[Source records]
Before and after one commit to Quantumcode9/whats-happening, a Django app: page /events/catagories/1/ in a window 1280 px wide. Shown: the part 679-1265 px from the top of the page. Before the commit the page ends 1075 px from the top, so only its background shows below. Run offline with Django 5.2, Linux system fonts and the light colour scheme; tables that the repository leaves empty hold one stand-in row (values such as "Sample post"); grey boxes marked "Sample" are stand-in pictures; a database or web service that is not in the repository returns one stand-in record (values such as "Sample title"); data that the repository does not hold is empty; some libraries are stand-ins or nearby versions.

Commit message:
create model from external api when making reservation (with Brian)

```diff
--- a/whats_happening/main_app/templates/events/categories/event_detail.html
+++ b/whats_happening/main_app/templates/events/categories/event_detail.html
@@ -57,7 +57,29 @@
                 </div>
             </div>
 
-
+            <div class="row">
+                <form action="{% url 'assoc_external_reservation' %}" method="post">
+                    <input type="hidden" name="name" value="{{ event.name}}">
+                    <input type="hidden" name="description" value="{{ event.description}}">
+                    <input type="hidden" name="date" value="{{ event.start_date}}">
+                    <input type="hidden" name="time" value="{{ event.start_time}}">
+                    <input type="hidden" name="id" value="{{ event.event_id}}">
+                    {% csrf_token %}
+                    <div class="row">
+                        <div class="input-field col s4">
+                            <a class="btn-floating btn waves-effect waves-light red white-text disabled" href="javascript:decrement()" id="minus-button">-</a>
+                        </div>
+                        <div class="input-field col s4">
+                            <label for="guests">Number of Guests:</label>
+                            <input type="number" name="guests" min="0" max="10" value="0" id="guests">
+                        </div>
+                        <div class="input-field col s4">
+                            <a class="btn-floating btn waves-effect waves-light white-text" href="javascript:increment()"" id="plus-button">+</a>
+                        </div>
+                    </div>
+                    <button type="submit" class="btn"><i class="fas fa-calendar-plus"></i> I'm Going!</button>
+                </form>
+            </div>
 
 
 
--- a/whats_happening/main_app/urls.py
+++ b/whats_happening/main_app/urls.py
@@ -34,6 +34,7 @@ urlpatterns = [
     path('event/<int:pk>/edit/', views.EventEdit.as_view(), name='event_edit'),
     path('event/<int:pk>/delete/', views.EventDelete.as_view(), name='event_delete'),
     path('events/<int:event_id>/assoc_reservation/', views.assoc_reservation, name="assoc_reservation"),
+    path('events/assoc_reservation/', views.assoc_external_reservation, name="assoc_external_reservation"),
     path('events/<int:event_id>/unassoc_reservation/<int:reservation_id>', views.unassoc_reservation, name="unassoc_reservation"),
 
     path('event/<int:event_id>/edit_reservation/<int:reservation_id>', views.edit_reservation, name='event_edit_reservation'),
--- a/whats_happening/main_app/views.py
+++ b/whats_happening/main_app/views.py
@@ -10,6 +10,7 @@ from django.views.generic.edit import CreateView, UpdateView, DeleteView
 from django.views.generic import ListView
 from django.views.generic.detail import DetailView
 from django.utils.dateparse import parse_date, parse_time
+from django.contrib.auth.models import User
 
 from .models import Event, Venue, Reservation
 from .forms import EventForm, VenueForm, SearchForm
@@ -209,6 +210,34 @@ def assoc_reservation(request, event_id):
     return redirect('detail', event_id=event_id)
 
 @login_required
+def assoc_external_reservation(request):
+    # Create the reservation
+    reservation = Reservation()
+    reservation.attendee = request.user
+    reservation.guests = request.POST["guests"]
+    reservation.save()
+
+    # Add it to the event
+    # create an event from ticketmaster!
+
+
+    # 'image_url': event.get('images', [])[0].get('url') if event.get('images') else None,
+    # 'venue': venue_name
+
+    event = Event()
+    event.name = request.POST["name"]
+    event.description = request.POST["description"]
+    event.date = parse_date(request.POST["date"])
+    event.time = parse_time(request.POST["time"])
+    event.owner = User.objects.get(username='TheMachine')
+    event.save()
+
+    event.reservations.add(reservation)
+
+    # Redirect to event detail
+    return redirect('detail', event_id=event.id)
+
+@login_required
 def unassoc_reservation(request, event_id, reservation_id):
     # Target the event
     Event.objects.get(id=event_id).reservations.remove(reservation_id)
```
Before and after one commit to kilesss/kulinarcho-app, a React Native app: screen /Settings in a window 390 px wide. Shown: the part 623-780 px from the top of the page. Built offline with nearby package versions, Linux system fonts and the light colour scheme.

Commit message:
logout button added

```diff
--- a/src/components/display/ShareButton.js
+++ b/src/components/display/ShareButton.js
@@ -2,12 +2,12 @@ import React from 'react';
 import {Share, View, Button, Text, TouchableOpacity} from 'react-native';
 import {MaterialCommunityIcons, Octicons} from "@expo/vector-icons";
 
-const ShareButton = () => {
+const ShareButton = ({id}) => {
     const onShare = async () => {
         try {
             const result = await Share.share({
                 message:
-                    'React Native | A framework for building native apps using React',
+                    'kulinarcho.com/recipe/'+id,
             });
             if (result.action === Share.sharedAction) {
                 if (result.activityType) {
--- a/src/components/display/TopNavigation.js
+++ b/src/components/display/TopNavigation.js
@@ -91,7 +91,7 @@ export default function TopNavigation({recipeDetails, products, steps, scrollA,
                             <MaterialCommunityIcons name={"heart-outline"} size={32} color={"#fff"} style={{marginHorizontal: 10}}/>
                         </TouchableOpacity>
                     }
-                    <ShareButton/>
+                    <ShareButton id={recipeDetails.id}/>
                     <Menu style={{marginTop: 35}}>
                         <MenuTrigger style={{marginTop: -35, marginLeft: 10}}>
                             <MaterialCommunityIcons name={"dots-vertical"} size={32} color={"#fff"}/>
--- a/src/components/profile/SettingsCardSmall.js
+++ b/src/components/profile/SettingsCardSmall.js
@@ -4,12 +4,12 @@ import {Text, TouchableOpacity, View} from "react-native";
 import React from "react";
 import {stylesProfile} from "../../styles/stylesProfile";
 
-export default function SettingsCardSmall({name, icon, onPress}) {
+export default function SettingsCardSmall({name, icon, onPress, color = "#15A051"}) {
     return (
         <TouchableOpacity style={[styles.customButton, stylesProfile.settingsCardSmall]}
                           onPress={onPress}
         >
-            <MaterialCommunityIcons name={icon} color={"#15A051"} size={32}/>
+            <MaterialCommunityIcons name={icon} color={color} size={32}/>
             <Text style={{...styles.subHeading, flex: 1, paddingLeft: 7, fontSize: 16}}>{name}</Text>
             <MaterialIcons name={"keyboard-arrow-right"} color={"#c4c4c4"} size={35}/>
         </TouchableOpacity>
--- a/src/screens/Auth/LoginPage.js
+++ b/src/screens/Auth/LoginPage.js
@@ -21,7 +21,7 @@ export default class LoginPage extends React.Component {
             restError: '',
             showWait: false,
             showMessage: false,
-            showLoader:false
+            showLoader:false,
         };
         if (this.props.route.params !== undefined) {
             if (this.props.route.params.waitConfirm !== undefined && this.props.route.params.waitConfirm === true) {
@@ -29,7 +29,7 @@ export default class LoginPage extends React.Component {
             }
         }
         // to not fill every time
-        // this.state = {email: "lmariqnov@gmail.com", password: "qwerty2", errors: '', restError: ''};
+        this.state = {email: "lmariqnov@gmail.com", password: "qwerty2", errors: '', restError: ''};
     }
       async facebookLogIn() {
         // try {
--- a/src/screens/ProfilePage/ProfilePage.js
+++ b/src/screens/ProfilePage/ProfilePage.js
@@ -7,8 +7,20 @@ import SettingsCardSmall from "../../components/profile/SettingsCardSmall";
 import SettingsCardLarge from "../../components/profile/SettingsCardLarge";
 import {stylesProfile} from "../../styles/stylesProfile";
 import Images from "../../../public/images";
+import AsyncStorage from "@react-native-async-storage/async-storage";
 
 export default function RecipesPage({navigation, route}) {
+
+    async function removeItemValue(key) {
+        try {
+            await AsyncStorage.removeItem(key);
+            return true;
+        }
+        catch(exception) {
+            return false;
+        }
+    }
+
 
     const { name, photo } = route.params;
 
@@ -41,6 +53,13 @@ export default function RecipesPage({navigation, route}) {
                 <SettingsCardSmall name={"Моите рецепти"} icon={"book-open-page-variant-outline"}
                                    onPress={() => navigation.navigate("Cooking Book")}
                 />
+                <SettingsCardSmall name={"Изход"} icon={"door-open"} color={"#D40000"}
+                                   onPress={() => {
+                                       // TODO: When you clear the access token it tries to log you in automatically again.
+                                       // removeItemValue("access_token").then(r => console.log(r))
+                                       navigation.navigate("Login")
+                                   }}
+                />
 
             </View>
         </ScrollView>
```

[What you need to do] Return all lines from the data that include the string "components".

[Answer section]
--- a/src/components/display/ShareButton.js
+++ b/src/components/display/ShareButton.js
--- a/src/components/display/TopNavigation.js
+++ b/src/components/display/TopNavigation.js
--- a/src/components/profile/SettingsCardSmall.js
+++ b/src/components/profile/SettingsCardSmall.js
@@ -7,8 +7,20 @@ import SettingsCardSmall from "../../components/profile/SettingsCardSmall";
 import SettingsCardLarge from "../../components/profile/SettingsCardLarge";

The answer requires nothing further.